Layton’s charm and Harper’s refusal to be drawn off message have paid at least some dividends for both men.

How though do Canadians judge the party leaders on issues of fundamental importance? The results of a national Ipsos-Reid poll for Postmedia News and Global National heading into the campaign speak to that question.

Someone you can trust:

Stephen Harper (42 per cent)

Jack Layton (34 per cent)

Michael Ignatieff (15 per cent)

Gilles Duceppe (nine per cent)

Someone who will get things done:

Harper (47 per cent)

Layton (27 per cent)

Ignatieff (17 per cent)

Duceppe (eight per cent)

Someone who has what it takes to lead Canada:

Harper (50 per cent)

Layton (26 per cent)

Ignatieff (18 per cent)

Duceppe (six per cent)

Someone who is best to manage during tough economic times:

Harper (52 per cent)

Layton (22 per cent)

Ignatieff (18 per cent)

Duceppe (seven per cent)

Someone who wants to be Prime Minister for the right reasons:

Harper (44 per cent)

Layton (34 per cent)

Ignatieff (16 per cent)

Duceppe (six per cent)

Someone who has a vision of Canada that you can support:

Harper (45 per cent)

Layton (34 per cent)

Ignatieff (16 per cent)

Duceppe (seven per cent)

Someone who has a hidden agenda:

Ignatieff (46 per cent)

Harper (39 per cent)

Layton (10 per cent)

Duceppe (five per cent)

A survey with an unweighted probability sample of this size and a 100 per cent response rate would have an estimated margin of error of three percentage points, 19 times out of 20, of what the results would have been had the entire population of adults in Canada been polled.

Going into the election the Liberal Party had largely engineered, its leader Ignatieff trailed Harper and Layton in all categories other than “someone who has a hidden agenda.” In that category Ignatieff assumed the lead.

How Canadians respond to Ignatieff’s April 20 statement to the CBC that “If the Governor General wants to call on other parties, or myself, for example, to try to form a government, then we try to form a government” may itself drive voters to the polling stations.
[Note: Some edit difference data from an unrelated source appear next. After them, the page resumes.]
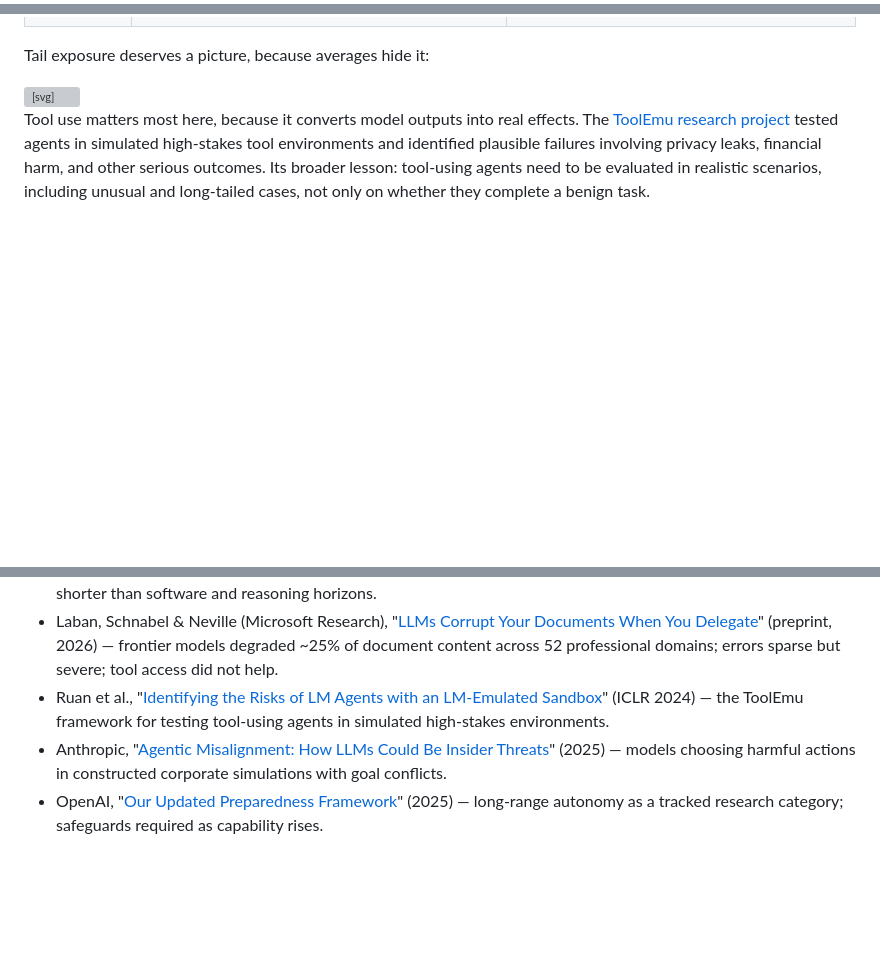
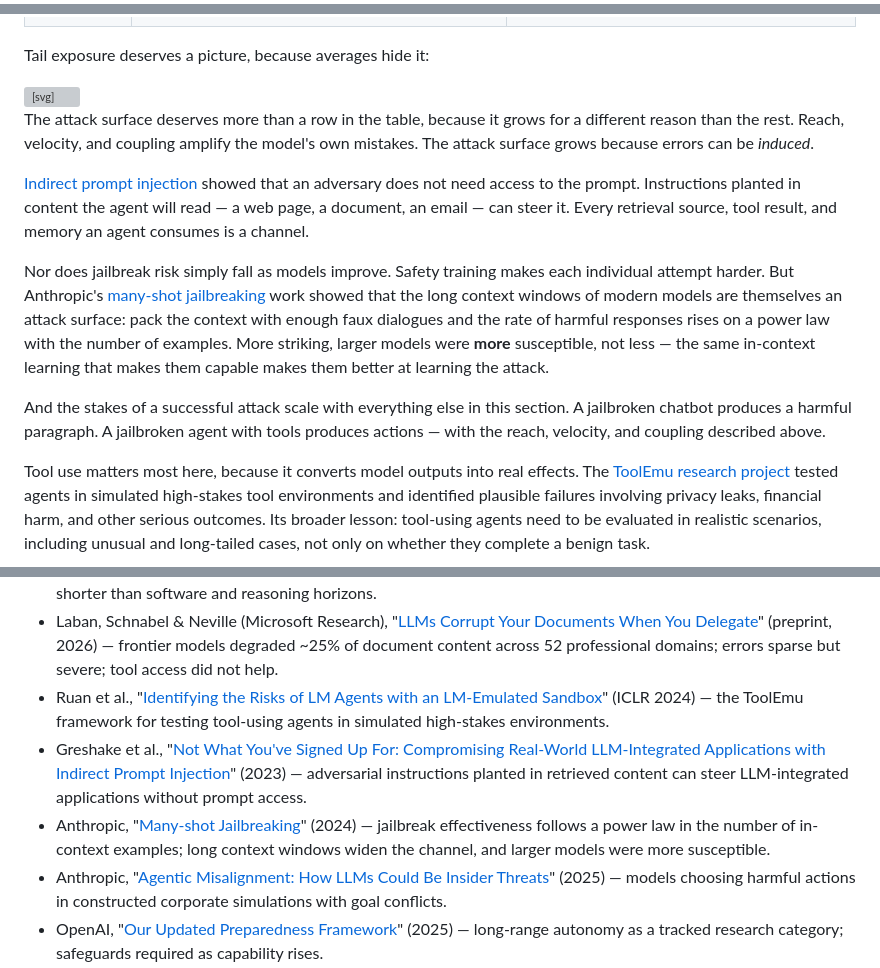
Before and after one commit to Tushar1344/avianna, a Markdown page: content/governance/better-models-different-risks.md, 3 parts joined by grey strips. Drawn GitHub-style; blank space fills up the shorter version; grey boxes are pictures that could not be loaded.

```diff
--- a/content/governance/better-models-different-risks.md
+++ b/content/governance/better-models-different-risks.md
@@ -14,6 +14,7 @@ Some risks decline. Others grow.
   <style>
     .bmf1-line{stroke-dasharray:800;stroke-dashoffset:800;animation:bmf1-draw 1.8s ease-out forwards}
     .bmf1-b{animation-delay:.5s}
+    .bmf1-c{animation-delay:1s}
     @keyframes bmf1-draw{to{stroke-dashoffset:0}}
     .bmf1-fade{opacity:0;animation:bmf1-in .7s ease-out 1.9s forwards}
     @keyframes bmf1-in{to{opacity:1}}
@@ -193,6 +199,14 @@ Tail exposure deserves a picture, because averages hide it:
   </g>
 </svg>
 
+The attack surface deserves more than a row in the table, because it grows for a different reason than the rest. Reach, velocity, and coupling amplify the model's own mistakes. The attack surface grows because errors can be *induced*.
+
+[Indirect prompt injection](https://arxiv.org/abs/2302.12173) showed that an adversary does not need access to the prompt. Instructions planted in content the agent will read — a web page, a document, an email — can steer it. Every retrieval source, tool result, and memory an agent consumes is a channel.
+
+Nor does jailbreak risk simply fall as models improve. Safety training makes each individual attempt harder. But Anthropic's [many-shot jailbreaking](https://www.anthropic.com/research/many-shot-jailbreaking) work showed that the long context windows of modern models are themselves an attack surface: pack the context with enough faux dialogues and the rate of harmful responses rises on a power law with the number of examples. More striking, larger models were **more** susceptible, not less — the same in-context learning that makes them capable makes them better at learning the attack.
+
+And the stakes of a successful attack scale with everything else in this section. A jailbroken chatbot produces a harmful paragraph. A jailbroken agent with tools produces actions — with the reach, velocity, and coupling described above.
+
 Tool use matters most here, because it converts model outputs into real effects. The [ToolEmu research project](https://arxiv.org/abs/2309.15817) tested agents in simulated high-stakes tool environments and identified plausible failures involving privacy leaks, financial harm, and other serious outcomes. Its broader lesson: tool-using agents need to be evaluated in realistic scenarios, including unusual and long-tailed cases, not only on whether they complete a benign task.
 
 There are also more speculative risks that become relevant only as models receive broader goals and authority. [Anthropic tested models](https://www.anthropic.com/research/agentic-misalignment) in deliberately constructed corporate simulations involving goal conflicts and threats to the model's continued operation. Under some conditions, models chose harmful actions such as blackmail or corporate espionage. These experiments do not show that such behaviour is common in production. They show that it is possible under carefully designed conditions and therefore worth testing before agents are given sensitive roles.
@@ -279,5 +293,7 @@ Whether that work becomes dependable will be decided outside the model.
 * METR, "[How Does Time Horizon Vary Across Domains?](https://metr.org/blog/2025-07-14-how-does-time-horizon-vary-across-domains/)" (2025) — visual computer-use horizons roughly 40–100× shorter than software and reasoning horizons.
 * Laban, Schnabel & Neville (Microsoft Research), "[LLMs Corrupt Your Documents When You Delegate](https://arxiv.org/abs/2604.15597)" (preprint, 2026) — frontier models degraded ~25% of document content across 52 professional domains; errors sparse but severe; tool access did not help.
 * Ruan et al., "[Identifying the Risks of LM Agents with an LM-Emulated Sandbox](https://arxiv.org/abs/2309.15817)" (ICLR 2024) — the ToolEmu framework for testing tool-using agents in simulated high-stakes environments.
+* Greshake et al., "[Not What You've Signed Up For: Compromising Real-World LLM-Integrated Applications with Indirect Prompt Injection](https://arxiv.org/abs/2302.12173)" (2023) — adversarial instructions planted in retrieved content can steer LLM-integrated applications without prompt access.
+* Anthropic, "[Many-shot Jailbreaking](https://www.anthropic.com/research/many-shot-jailbreaking)" (2024) — jailbreak effectiveness follows a power law in the number of in-context examples; long context windows widen the channel, and larger models were more susceptible.
 * Anthropic, "[Agentic Misalignment: How LLMs Could Be Insider Threats](https://www.anthropic.com/research/agentic-misalignment)" (2025) — models choosing harmful actions in constructed corporate simulations with goal conflicts.
 * OpenAI, "[Our Updated Preparedness Framework](https://openai.com/index/updating-our-preparedness-framework/)" (2025) — long-range autonomy as a tracked research category; safeguards required as capability rises.
```
Also changed, not shown: other parts of content/governance/better-models-different-risks.md (+6 -1 lines).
Either to provide Ignatieff with as much populous legitimacy for such a choice, or to derail any opportunity for an Ignatieff occupancy of 24 Sussex Drive. Immediate email reaction to the Liberal leader’s announcement was largely in line with the “someone with a hidden agenda” polling question result.

The Ipsos leaders poll numbers though reveal another and perhaps more informative reality. In not one category did any leader score higher than 52 per cent popular support. Considering anything south of 80 per cent member support at party leadership conventions is usually grounds for stepping down, the Ipsos-Reid numbers should have alarmed Ignatieff and been of cold comfort to Harper and Layton.

The disconnect between political parties and the electorate, if voter turnout at the polls is an acceptable measure, has reached a level which cannot be permitted to remain.

This fractured relationship is not the responsibility of the voter. Neither the voter who remains participatory, nor the Canadian who has tuned out and turned off. 

Roy Green is a contributor to the National Post and the host of the Roy Green Show, a national program weekends on the Corus radio network.